I retweeted the responses I got so that my followers saw the ideas that people were coming up with, but, for the first time, I felt like I had actually something worthwhile to blog about as well!

So here it is.  My first post.  A bank of activities that we came up with for quick activities to give to children when they come through your door in the morning!

Activities
My initial tweet asked for 5 minute independent activities for KS1 children to come into class and settle to in the morning.  These were the activities I got in response:

Read a book.

Number of the day:

Choose a number and write it on the board.  The children have to:
add 1;
take 1;
half it;
quarter it;
double it;
divide by 10;
x 10;
+ 100;
– 10;
+ 10;
+ 99;
– 99;
state how many tens in the number;
state how many units are in the number;
state if the numb is odd or even;
state which multiplication table it is in;
write some problems where today’s number is the answer;

Register games linked to SPaG, e.g. name as many nouns beginning with the letter of your first name.

Have sets of magnetic letters where children have to make words with a given criteria, .e.g. words with a certain phoneme.

Reading detectives:

Give a text and children have to find a specific phoneme/word.

Hundred square jigsaws.

Thunks which are similar to…

Thinking keys:

I have not come across these before but a quick search came up with this TES link which has an explanation of the keys and example questions to get you started.
http://www.tes.co.uk/ResourceDetail.aspx?storyCode=6073010

Guess the number: Give children clues to a number using mathematical terms.

Countdown:
Nrich site with a countdown game

Look at the same book but different covers – how are the different.

Maths drills from worksheetworks.com

Look at books in a series and find the similarities and differences.

Put a joke on the board without a punchline and discuss.

Handwriting practice – names, spellings, etc.

Look, cover, write, check for spelling practice.

A variety of phonics games.

Draw a… (spaceship, bridge, lighthouse, coastal scene, etc.)

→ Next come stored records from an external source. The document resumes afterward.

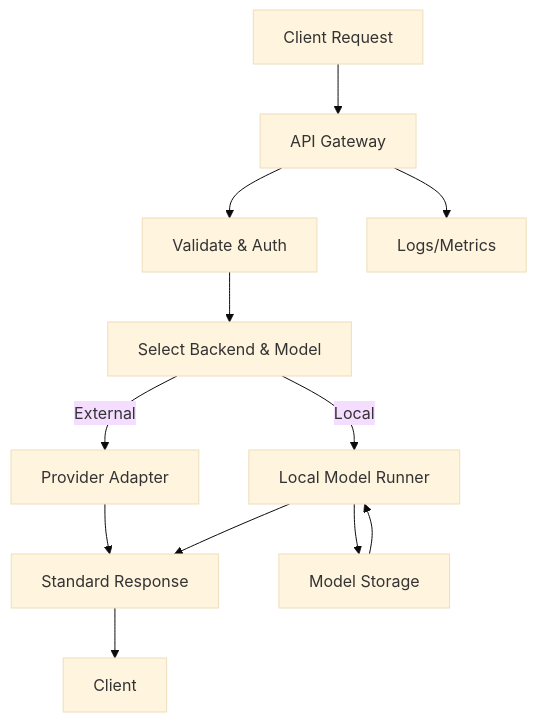
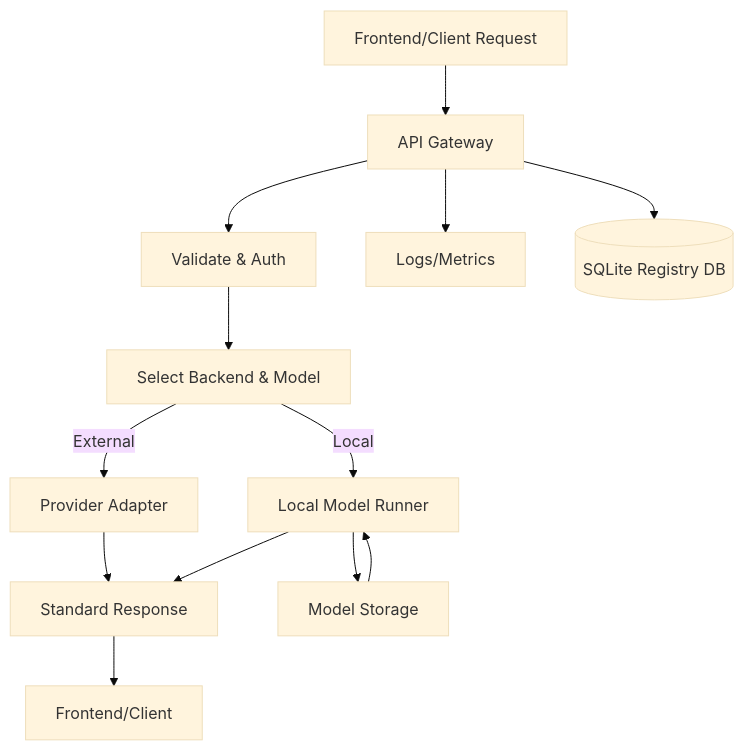
One commit to pluggably/llm_api changed the third of 3 diagrams in docs/architecture/system_architecture.md. Above: the diagram before and after it, drawn with Mermaid (base theme). The commit also changed other lines of this file and 119 other files, not shown here.

````diff
--- a/docs/architecture/system_architecture.md
+++ b/docs/architecture/system_architecture.md
@@ -72,14 +83,15 @@
 ```mermaid
 graph TD
-    Req[Client Request] --> Gateway[API Gateway]
+    Req[Frontend/Client Request] --> Gateway[API Gateway]
     Gateway --> Validate[Validate & Auth]
     Validate --> Select[Select Backend & Model]
     Select -->|External| Adapter[Provider Adapter]
     Select -->|Local| Runner[Local Model Runner]
     Adapter --> Resp[Standard Response]
     Runner --> Resp
-    Resp --> Client[Client]
+    Resp --> Client[Frontend/Client]
     Runner --> Storage[Model Storage]
     Storage --> Runner
     Gateway --> Logs[Logs/Metrics]
+    Gateway --> RegistryDB[(SQLite Registry DB)]
 ```
````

Find the other calculations: Put a calculation on the board and children have to write what other calculations they can work out from it, e.g. write 2+4=6 and the children have to find 4+2=6, 6-4=2 and 6-2=4

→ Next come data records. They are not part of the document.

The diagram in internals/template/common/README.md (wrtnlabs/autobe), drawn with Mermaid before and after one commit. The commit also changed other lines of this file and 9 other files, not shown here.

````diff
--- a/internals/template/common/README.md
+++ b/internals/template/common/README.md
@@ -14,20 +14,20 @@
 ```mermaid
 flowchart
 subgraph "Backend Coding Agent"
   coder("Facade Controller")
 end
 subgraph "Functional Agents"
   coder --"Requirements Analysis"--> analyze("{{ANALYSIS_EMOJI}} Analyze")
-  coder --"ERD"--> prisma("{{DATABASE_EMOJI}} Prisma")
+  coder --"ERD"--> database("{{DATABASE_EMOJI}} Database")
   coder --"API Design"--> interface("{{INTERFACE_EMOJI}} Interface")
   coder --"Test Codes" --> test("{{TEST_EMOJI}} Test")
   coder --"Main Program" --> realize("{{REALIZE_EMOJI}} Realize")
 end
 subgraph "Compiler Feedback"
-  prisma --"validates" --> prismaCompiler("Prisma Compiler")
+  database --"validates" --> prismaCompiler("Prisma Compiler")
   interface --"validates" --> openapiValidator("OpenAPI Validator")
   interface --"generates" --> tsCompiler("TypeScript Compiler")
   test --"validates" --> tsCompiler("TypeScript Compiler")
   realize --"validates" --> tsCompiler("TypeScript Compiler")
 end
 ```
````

Find the word in dictionary game: children have a dictionary in partners.  Teacher says a word and the class race to find the definition. Alternatively, words are written on the board and children write the definitions on their own white board.

Speed tables:
Print a 5×5 grid with a selected times table written in the top of each cell (leave enough room for the answers).  Children have a minute to complete as many as they can.  They then complete the activity again overleaf with the same selected times tables written in a fresh 5×5 grid trying to beat their own score.  Alternatively, give the children a blank times table grid and see how many answers they can write in a selected time.  Can do with different sized tables for younger children just sequencing numbers to 20/50/100.  Tests love to throw in a number square where the last number on each line isn’t 10!

Put 3 numbers on the board and see what the children can make using only these and the four operations.

Write a selection of letters on the board.  What words (real and pseudo) can they write.  Pseudo words have to be given a definition!

How many number bonds for numbers up to 10/15/20 can they write in 5 minutes?  Keep a personal best.

A-Z lists: names, places, food, brands, nouns, adjectives…

Websites
A few websites that were tweeted:

Slightly out of date but worth a look for an example – Start Of Day Activities

Daily Writing blog post

Mathematics Shed – Popular Culture Shed

Mathematics Shed – Early Years Shed

And finally…

practice looking at the wall, sitting on the carpet, silent… thanks, Rich!

A Word on Variety
Most importantly of all those is variety.  Doing any of these all the time is deadly both to the kids and to your career!  Variety is the spice of life and having a range of 5 minute educational starters will help my children come and be ready to learn in the morning.

Thanks
A million thanks to all who joined in the chat and gave their ideas:

@grahamandre @Bennett31 @bryngoodman @MissKingsley85 @FarrowMr @Year2lowerplace @HylandMcCabe @Jenga76 @Janine2014UK @DWar @MeadusE @emmacoyle83 @johndcotter @WatsEd @MrsSNeedle